Healthcare is an amazing industry to work in each day. You have a great job to go to every day and have the opportunity to help others. That’s why many people are interested in a career in the healthcare field, and some more specifically in the dental industry. But many people don’t know how to get their start in dental. Some decide to start with training to be a dental assistant, which is great, but what if you don’t have an interest in clinical work?
If you want the chance to work in a dental office but are not destined to work in a clinical role, the next question is: where to start?
In most dental offices, the best non-clinical starting position is the role of dental receptionist. There are a lot of idiosyncrasies in the medical and dental field based on the need for familiarity with the procedures, understanding insurance billing, knowing dental codes, and so much more. Therefore, the role of dental office receptionist is the position most dental offices start a new employee, so the person can learn how to be an effective receptionist while learning the particulars of the dental knowledge needed to move up in this field.
If you’re ready to apply for an entry-level position in a dental office as a receptionist, you may be wondering exactly how to land a position like this. Every office is different, but here we will outline some of the attributes a dental office may look for in candidates for a dental receptionist position. The following guidelines are also relevant beyond dental offices, as orthodontists and other specialists typically start out new non-clinical employees in the role of the receptionist.
3 Things to Consider When Becoming a Dental Receptionist
- Understand the purpose of a receptionist and the importance of the role in the office.
- Understand and describe why excellent customer service is a key part of success in this position.
- Know and be able to clearly articulate why you want to work in the dental industry.

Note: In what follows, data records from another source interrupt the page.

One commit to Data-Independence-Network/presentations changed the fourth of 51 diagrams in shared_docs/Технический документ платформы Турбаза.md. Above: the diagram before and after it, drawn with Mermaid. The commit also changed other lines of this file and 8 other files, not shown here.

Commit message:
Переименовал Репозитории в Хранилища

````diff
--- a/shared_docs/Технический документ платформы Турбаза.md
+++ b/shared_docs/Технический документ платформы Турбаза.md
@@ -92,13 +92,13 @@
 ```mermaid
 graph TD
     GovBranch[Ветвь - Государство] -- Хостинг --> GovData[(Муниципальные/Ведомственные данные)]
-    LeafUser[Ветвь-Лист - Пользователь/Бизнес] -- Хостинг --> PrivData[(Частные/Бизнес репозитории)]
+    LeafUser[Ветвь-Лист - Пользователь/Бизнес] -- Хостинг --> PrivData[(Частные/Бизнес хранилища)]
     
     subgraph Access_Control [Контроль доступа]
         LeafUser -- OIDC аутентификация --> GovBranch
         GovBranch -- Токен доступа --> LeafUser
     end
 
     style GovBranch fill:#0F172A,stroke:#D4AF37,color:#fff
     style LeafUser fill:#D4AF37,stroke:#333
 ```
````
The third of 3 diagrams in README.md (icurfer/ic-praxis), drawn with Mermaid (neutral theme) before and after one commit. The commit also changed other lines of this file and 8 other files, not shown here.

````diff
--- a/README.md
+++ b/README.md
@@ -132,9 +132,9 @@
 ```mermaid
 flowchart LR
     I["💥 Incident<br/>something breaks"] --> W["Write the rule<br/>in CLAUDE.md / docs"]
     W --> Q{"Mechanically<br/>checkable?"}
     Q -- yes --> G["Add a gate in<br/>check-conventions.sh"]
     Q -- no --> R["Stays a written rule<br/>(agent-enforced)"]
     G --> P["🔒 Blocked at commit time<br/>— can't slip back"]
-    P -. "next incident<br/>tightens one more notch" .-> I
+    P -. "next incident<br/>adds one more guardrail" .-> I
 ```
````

The first step to landing a receptionist position, in any industry but especially in dental, is to fully understand the purpose of the receptionist position and how the person plays a vital role in keeping the office running smoothly. The receptionist is the first person that clients and patients speak to on the phone, and many times the receptionist is the first person they meet when they walk in the front door for their first visit. That responsibility is important because the front desk receptionist is the person who creates the first impression for the business. As the saying goes, “You don’t get a second chance to make a first impression.” In the case of a dental office, patients should have a good first impression to set the tone of the visit, make them feel appreciated so that they will come back again, and make their experience memorable so they will refer their friends and family to our office.

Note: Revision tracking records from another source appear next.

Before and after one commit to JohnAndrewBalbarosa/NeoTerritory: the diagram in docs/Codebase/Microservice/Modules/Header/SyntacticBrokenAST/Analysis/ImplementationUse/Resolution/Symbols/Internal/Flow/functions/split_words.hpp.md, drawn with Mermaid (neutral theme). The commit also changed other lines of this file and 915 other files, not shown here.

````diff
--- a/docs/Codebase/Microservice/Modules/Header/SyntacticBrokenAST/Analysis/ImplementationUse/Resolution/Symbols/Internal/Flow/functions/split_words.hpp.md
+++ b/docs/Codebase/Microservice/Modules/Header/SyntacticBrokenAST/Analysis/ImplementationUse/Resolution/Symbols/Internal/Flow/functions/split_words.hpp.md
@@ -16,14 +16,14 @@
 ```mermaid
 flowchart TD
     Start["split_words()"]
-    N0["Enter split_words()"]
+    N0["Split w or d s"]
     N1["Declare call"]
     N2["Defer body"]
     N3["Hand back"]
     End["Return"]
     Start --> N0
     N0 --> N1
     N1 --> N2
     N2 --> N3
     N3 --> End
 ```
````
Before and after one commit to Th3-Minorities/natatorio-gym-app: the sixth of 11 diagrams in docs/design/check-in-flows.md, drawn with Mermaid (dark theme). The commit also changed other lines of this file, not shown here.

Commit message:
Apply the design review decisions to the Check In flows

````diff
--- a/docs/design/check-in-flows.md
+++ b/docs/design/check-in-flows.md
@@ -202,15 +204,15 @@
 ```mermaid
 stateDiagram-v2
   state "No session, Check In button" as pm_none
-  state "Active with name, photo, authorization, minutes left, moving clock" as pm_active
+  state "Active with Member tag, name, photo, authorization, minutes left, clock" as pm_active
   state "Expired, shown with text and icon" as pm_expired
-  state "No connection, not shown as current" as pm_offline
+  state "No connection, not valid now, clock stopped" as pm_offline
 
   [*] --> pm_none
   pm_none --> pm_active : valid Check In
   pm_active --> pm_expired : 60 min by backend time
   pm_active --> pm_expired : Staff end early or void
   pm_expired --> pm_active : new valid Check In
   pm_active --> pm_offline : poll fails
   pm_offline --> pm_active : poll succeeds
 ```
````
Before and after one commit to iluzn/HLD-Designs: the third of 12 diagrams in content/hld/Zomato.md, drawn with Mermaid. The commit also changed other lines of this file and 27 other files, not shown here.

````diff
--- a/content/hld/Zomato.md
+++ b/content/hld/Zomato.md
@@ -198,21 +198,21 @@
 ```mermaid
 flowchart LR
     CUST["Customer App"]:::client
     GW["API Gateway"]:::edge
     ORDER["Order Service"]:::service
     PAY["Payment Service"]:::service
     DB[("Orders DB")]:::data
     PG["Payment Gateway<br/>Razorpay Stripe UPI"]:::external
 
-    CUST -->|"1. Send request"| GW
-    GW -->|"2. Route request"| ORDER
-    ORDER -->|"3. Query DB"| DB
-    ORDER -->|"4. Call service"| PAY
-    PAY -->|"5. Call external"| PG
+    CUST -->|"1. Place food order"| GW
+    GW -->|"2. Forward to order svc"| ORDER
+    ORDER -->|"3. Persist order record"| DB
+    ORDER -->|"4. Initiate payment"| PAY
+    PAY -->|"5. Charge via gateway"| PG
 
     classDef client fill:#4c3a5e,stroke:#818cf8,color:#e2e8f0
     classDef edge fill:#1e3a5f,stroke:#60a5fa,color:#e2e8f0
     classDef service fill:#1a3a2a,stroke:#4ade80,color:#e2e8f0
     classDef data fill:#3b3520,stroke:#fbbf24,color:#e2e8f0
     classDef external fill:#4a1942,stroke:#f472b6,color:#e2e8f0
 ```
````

The next step to landing a receptionist job is to ensure you understand what good customer service is and you are fully committed to showing up in this way every day for clients and patients. What does this mean? Tangible aspects of exceptional customer service include: answering the phone with a smile (which lets the client or patient know that you are genuinely happy they called) and making sure you resolve any question or issue raised by the caller. One of the most important dental office receptionist tips is to really understand – people don’t love going to the dentist. This understanding will help you remember to make clients and patients feel welcome when they call or when they arrive at the office. When you show your compassion for their fears and take the time to listen to them, you are building their loyalty to your dental office. There are tons of dental offices in almost every city, but very few are really excellent at building relationships with their patients. As the receptionist, the responsibility rests with you to create and maintain that relationship so patients will keep coming back.
Finally, if you are specifically looking to join the dental industry as a dental receptionist, this is the best interview tip I can give you – reflect about why it’s important to you to work in dental, so you will be able to explain it in a way that helps the dentist know you are a great fit for the team. You could find a receptionist job almost anywhere, so why do you want to become a dental receptionist? You’ll be a step ahead of other candidates for the position if you are able to explain from your heart why you are pursuing the opportunity to be a receptionist in a dental office. Be clear on the reason and be able to communicate it to others, and you’ll find yourself one step closer to becoming the dental office receptionist that you hope to be.
Related Dental Training Resources:
- Dental Receptionist Training Course Introduction
- [Dental Receptionist Training Course Module – Member access only!] Purpose of The Dental Receptionist
- [Receptionist Webinar Course – Member access only!] How to Rock The New Patient Phone Call
- [Article] Work Better as a Team When You “Walk a Mile in My Shoes”
- [Article] We are Here for the Patients and They Come First
- [Article] 3 Reasons New Employees Shouldn’t Answer the Phones
- [Infographic] Excellent Customer Service Guide